A Japanese observation plane, known as Photo Joe, paid us an early morning call.Evidently he photographed several trucks, cars and a some Filipino troops concentrated under the large, shady acacia trees nearby. About two hours later I heard the drone of an airplane. I thought it foolish to get into a foxhole; this spending so much time in air-raid shelters interfered with the preparation of lunch, and I was hungry. Suddenly the hum of the motor ceased. I was glad that I had stayed in the house, for “Joe Jap” was going elsewhere; but no indeed, suddenly bombs rained down about us. Instantly I fell flat on my stomach. All the fury of hell was popping, and my heart was pounding against the rough floor of this wreck of a house. My adrenal glands were pouring gallons of adrenalin into my body. The house was shaking like a bird dog on a fresh scent for quail; the noise was deafening; a rat-tat-tat sounded loud in our ears. I knew we were being straffed. When the bombing had ceased, I attempted to stand. I could not believe that I had not been hit; it is said that one does not feel pain when first injured by shrapnel.

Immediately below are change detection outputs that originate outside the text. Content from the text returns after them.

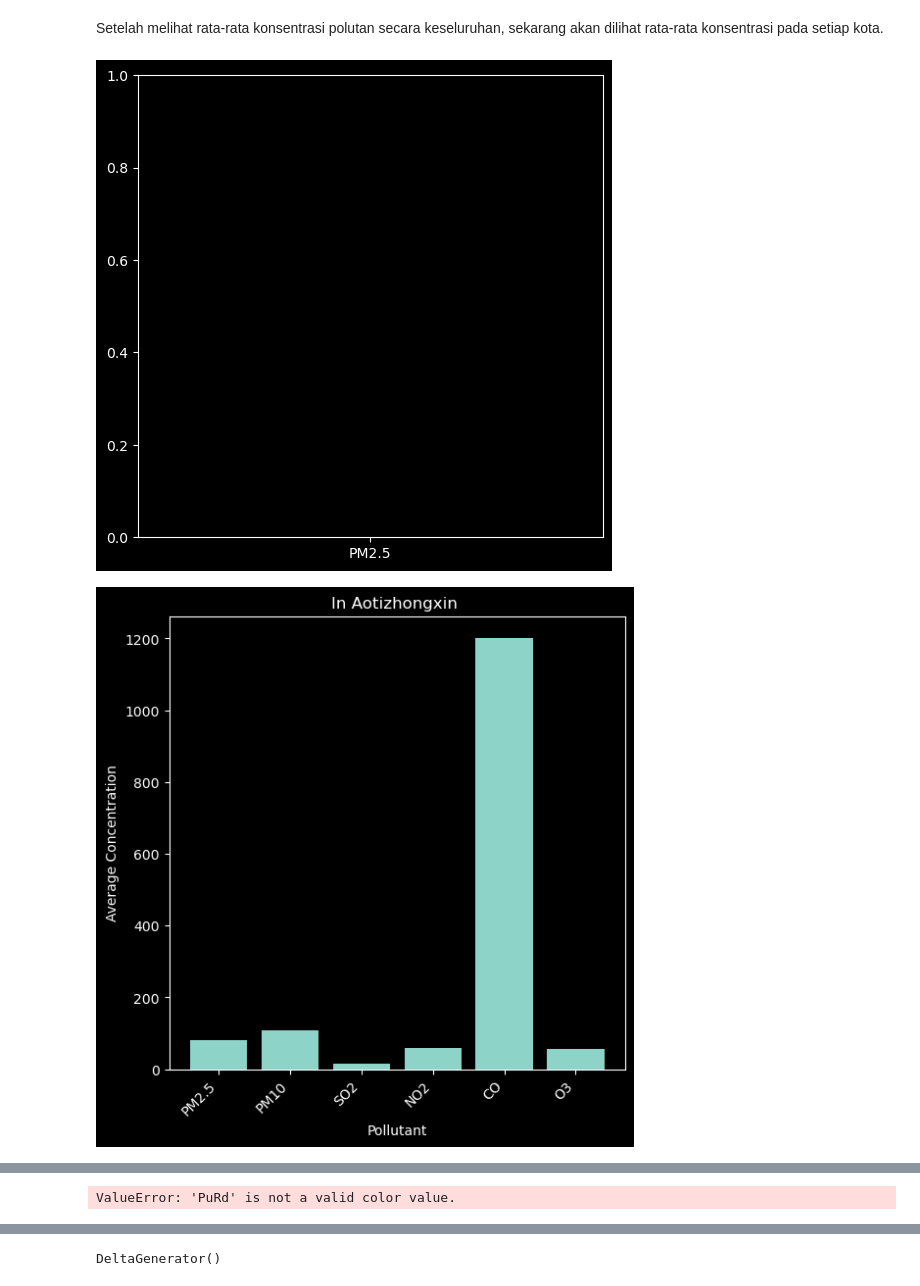
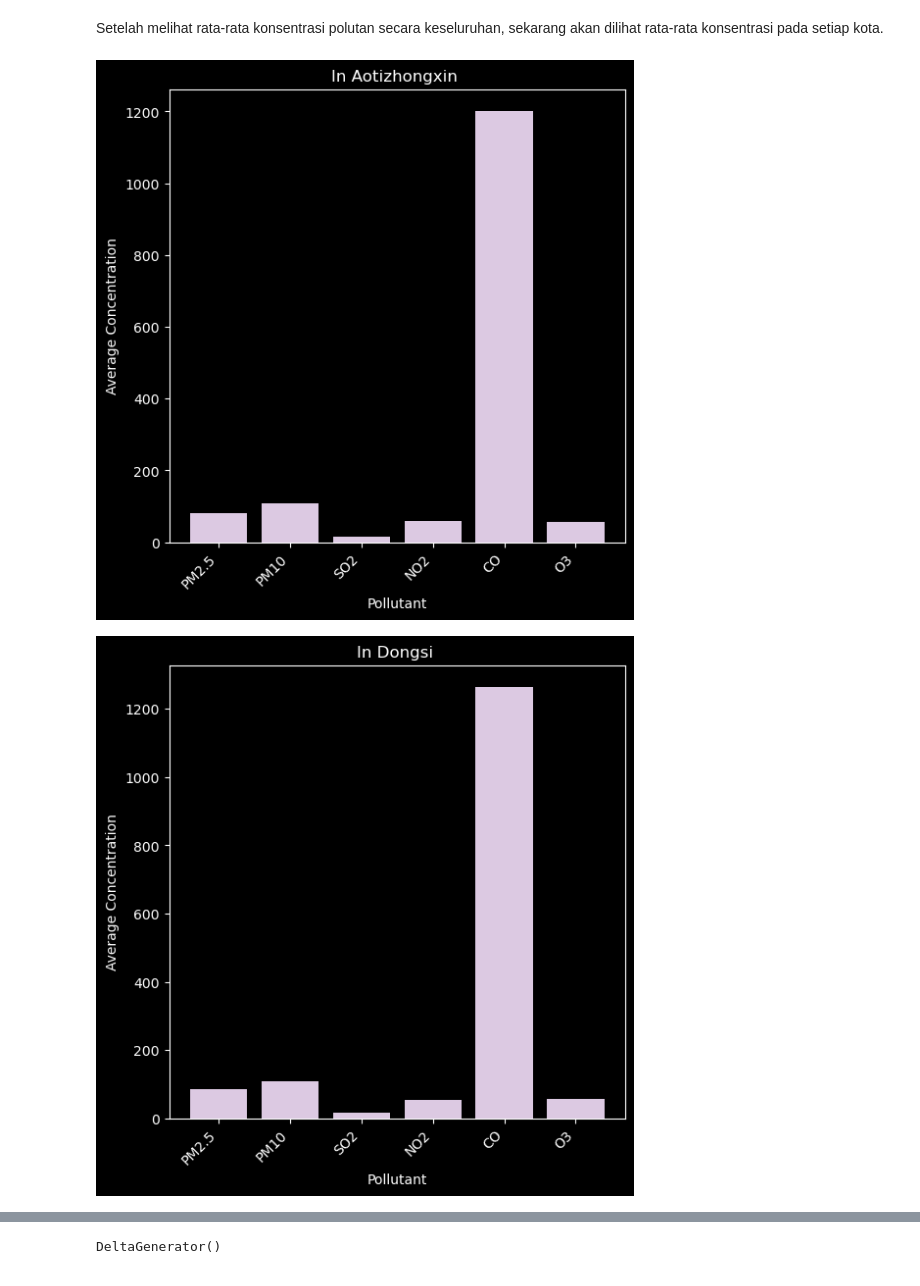
Before and after one commit to shafidaaaa/dicoding-belajar, a Jupyter notebook: AIRQUALITYV2/AIRQUALV3.ipynb, the cells around one changed output, grey strips where cells are left out. Drawn from its saved outputs; the diff is of its cells as text; code cells hidden in the pictures.

Commit message:
Add files via upload
changing colors

```diff
--- a/AIRQUALITYV2/AIRQUALV3.ipynb
+++ b/AIRQUALITYV2/AIRQUALV3.ipynb
@@ -909,7 +903,7 @@ st.markdown("<br/><h3 style='text-align: center;'>Average Pollutant Concentratio
 
 
 
-colors2 = [cmap(i) for i in range(len(pollutants))]
+
 
 col3, col4,col5 = st.columns(3)
 dict_col1 = {
@@ -935,6 +929,7 @@ dict_col3 = {
     'wanshouxigong': dfs_cleaned['wanshouxigong_df_after']
 }
 
+
 with col3:
     for area, df in dict_col1.items():
         df_cleaned = df.agg({
@@ -949,7 +944,7 @@ with col3:
         fig, ax = plt.subplots(figsize=(6,6))
         pollutants = df_cleaned.index
         mean_concentrations = df_cleaned.values
-        ax.bar(pollutants, mean_concentrations, color=colors2)
+        ax.bar(pollutants, mean_concentrations, color=cmap(0.2))
         ax.set_title("In {} ".format(df['station'][0]))
         ax.set_xlabel("Pollutant")
         ax.set_ylabel("Average Concentration")
@@ -972,36 +967,37 @@ with col4:
         fig, ax = plt.subplots(figsize=(6,6))
         pollutants = df_cleaned.index
         mean_concentrations = df_cleaned.values
-        ax.bar(pollutants, mean_concentrations, color=colors2)
+        ax.bar(pollutants, mean_concentrations, color=cmap(0.2))
         ax.set_title("In {} ".format(df['station'][0]))
         ax.set_xlabel("Pollutant")
         ax.set_ylabel("Average Concentration")
         plt.xticks(rotation=45, ha='right')
         st.pyplot(fig)
         plt.show()
+
 
 
 with col5:
     for area, df in dict_col3.items():
         df_cleaned = df.agg({
             "PM2.5": "mean",
             "PM10": "mean",
             "SO2":"mean",
             "NO2":"mean",
             "CO":"mean",
             "O3":"mean",
         })
 
         fig, ax = plt.subplots(figsize=(6,6))
         pollutants = df_cleaned.index
         mean_concentrations = df_cleaned.values
-        ax.bar(pollutants, mean_concentrations, color=colors2)
+        ax.bar(pollutants, mean_concentrations, color=cmap(0.2))
         ax.set_title("In {} ".format(df['station'][0]))
         ax.set_xlabel("Pollutant")
         ax.set_ylabel("Average Concentration")
         plt.xticks(rotation=45, ha='right')
         st.pyplot(fig)
         plt.show()
 # %% [output]
-[figure, old version]
+[figure, new version]
-[figure, old version]
+[figure, new version]
@@ -1015 +1010,0 @@ with col5:
-ValueError: 'PuRd' is not a valid color value.
```
Also changed, not shown: parts of 5 cells of this notebook.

I was intact, but trembling like a wild animal caught in a steel trap. I could not see two feet in front of me. The air was think with dust, and it did not smell like heliotrope and honeysuckle either, but of charred wood, gunpowder, gasoline, sulphur fumes, and, burnt human flesh.

When the air was clear, I would see that Joe Jap had hit his objective. Trucks and cars were on fire. The rat-tat-tat I had heard was the explosion of the ammunition in the trucks. My guardian angel certainly had his wings
about me–a dud bomb had fallen twenty feet from the house! Many Filipino soldiers had been killed. later ambulances picked up the wounded. At five oclock this afternoon Taps were played for our dead friends. Their charred bodies were buried in one large grave.

Early in the morning we shall move again far into the forrest on the river bank.